Make an exact copy of the lines below.

[[ Source information open ]]

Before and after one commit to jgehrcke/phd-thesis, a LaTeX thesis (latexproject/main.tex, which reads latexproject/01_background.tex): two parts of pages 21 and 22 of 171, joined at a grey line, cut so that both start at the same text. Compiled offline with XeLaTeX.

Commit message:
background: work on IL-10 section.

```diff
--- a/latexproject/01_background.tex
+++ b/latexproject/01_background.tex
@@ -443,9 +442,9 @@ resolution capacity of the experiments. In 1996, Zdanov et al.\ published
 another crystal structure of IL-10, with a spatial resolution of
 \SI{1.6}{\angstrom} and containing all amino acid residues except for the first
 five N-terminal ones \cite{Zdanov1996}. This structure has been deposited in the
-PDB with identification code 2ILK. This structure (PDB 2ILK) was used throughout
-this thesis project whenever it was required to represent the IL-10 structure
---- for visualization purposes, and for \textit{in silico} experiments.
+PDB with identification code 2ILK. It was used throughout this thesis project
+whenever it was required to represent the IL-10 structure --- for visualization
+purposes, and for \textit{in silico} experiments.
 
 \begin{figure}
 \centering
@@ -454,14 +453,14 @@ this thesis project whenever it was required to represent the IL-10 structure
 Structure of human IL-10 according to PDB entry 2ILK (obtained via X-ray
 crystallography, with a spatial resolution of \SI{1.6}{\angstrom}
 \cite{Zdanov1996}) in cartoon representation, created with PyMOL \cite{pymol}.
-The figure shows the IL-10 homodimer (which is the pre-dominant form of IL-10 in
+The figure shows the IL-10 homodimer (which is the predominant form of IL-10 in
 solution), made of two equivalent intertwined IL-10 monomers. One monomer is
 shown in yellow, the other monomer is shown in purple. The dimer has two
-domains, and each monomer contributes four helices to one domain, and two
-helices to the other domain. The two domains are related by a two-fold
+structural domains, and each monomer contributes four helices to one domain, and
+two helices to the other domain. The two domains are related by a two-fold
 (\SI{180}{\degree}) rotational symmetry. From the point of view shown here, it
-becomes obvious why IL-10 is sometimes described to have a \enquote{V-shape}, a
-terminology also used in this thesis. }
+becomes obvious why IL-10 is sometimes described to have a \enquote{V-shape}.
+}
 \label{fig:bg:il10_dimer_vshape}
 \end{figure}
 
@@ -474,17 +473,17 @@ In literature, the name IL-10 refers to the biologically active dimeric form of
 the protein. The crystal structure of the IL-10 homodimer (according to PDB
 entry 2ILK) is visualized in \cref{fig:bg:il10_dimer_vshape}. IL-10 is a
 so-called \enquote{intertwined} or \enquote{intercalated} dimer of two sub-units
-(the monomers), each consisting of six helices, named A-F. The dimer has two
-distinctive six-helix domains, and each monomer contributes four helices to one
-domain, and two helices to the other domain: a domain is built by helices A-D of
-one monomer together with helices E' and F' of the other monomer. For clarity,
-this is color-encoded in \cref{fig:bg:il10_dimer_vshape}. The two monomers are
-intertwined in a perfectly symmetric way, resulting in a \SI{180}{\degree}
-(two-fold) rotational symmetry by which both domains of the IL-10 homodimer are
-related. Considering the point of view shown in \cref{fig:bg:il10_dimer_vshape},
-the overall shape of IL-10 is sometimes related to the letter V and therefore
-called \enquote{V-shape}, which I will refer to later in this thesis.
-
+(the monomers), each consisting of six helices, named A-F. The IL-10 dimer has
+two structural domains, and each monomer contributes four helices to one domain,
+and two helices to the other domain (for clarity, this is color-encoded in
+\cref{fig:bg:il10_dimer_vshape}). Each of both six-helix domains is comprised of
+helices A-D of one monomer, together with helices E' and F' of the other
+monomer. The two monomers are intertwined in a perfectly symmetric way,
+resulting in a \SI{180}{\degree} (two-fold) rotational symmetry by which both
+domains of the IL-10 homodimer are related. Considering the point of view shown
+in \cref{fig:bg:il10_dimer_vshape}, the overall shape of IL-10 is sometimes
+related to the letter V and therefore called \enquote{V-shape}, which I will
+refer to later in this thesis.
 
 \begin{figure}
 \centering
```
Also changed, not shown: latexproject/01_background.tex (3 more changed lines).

[[ Source information closed ]]

== Result ==
Before and after one commit to jgehrcke/phd-thesis, a LaTeX thesis (latexproject/main.tex, which reads latexproject/01_background.tex): two parts of pages 21 and 22 of 171, joined at a grey line, cut so that both start at the same text. Compiled offline with XeLaTeX.

Commit message:
background: work on IL-10 section.

```diff
--- a/latexproject/01_background.tex
+++ b/latexproject/01_background.tex
@@ -443,9 +442,9 @@ resolution capacity of the experiments. In 1996, Zdanov et al.\ published
 another crystal structure of IL-10, with a spatial resolution of
 \SI{1.6}{\angstrom} and containing all amino acid residues except for the first
 five N-terminal ones \cite{Zdanov1996}. This structure has been deposited in the
-PDB with identification code 2ILK. This structure (PDB 2ILK) was used throughout
-this thesis project whenever it was required to represent the IL-10 structure
---- for visualization purposes, and for \textit{in silico} experiments.
+PDB with identification code 2ILK. It was used throughout this thesis project
+whenever it was required to represent the IL-10 structure --- for visualization
+purposes, and for \textit{in silico} experiments.
 
 \begin{figure}
 \centering
@@ -454,14 +453,14 @@ this thesis project whenever it was required to represent the IL-10 structure
 Structure of human IL-10 according to PDB entry 2ILK (obtained via X-ray
 crystallography, with a spatial resolution of \SI{1.6}{\angstrom}
 \cite{Zdanov1996}) in cartoon representation, created with PyMOL \cite{pymol}.
-The figure shows the IL-10 homodimer (which is the pre-dominant form of IL-10 in
+The figure shows the IL-10 homodimer (which is the predominant form of IL-10 in
 solution), made of two equivalent intertwined IL-10 monomers. One monomer is
 shown in yellow, the other monomer is shown in purple. The dimer has two
-domains, and each monomer contributes four helices to one domain, and two
-helices to the other domain. The two domains are related by a two-fold
+structural domains, and each monomer contributes four helices to one domain, and
+two helices to the other domain. The two domains are related by a two-fold
 (\SI{180}{\degree}) rotational symmetry. From the point of view shown here, it
-becomes obvious why IL-10 is sometimes described to have a \enquote{V-shape}, a
-terminology also used in this thesis. }
+becomes obvious why IL-10 is sometimes described to have a \enquote{V-shape}.
+}
 \label{fig:bg:il10_dimer_vshape}
 \end{figure}
 
@@ -474,17 +473,17 @@ In literature, the name IL-10 refers to the biologically active dimeric form of
 the protein. The crystal structure of the IL-10 homodimer (according to PDB
 entry 2ILK) is visualized in \cref{fig:bg:il10_dimer_vshape}. IL-10 is a
 so-called \enquote{intertwined} or \enquote{intercalated} dimer of two sub-units
-(the monomers), each consisting of six helices, named A-F. The dimer has two
-distinctive six-helix domains, and each monomer contributes four helices to one
-domain, and two helices to the other domain: a domain is built by helices A-D of
-one monomer together with helices E' and F' of the other monomer. For clarity,
-this is color-encoded in \cref{fig:bg:il10_dimer_vshape}. The two monomers are
-intertwined in a perfectly symmetric way, resulting in a \SI{180}{\degree}
-(two-fold) rotational symmetry by which both domains of the IL-10 homodimer are
-related. Considering the point of view shown in \cref{fig:bg:il10_dimer_vshape},
-the overall shape of IL-10 is sometimes related to the letter V and therefore
-called \enquote{V-shape}, which I will refer to later in this thesis.
-
+(the monomers), each consisting of six helices, named A-F. The IL-10 dimer has
+two structural domains, and each monomer contributes four helices to one domain,
+and two helices to the other domain (for clarity, this is color-encoded in
+\cref{fig:bg:il10_dimer_vshape}). Each of both six-helix domains is comprised of
+helices A-D of one monomer, together with helices E' and F' of the other
+monomer. The two monomers are intertwined in a perfectly symmetric way,
+resulting in a \SI{180}{\degree} (two-fold) rotational symmetry by which both
+domains of the IL-10 homodimer are related. Considering the point of view shown
+in \cref{fig:bg:il10_dimer_vshape}, the overall shape of IL-10 is sometimes
+related to the letter V and therefore called \enquote{V-shape}, which I will
+refer to later in this thesis.
 
 \begin{figure}
 \centering
```
Also changed, not shown: latexproject/01_background.tex (3 more changed lines).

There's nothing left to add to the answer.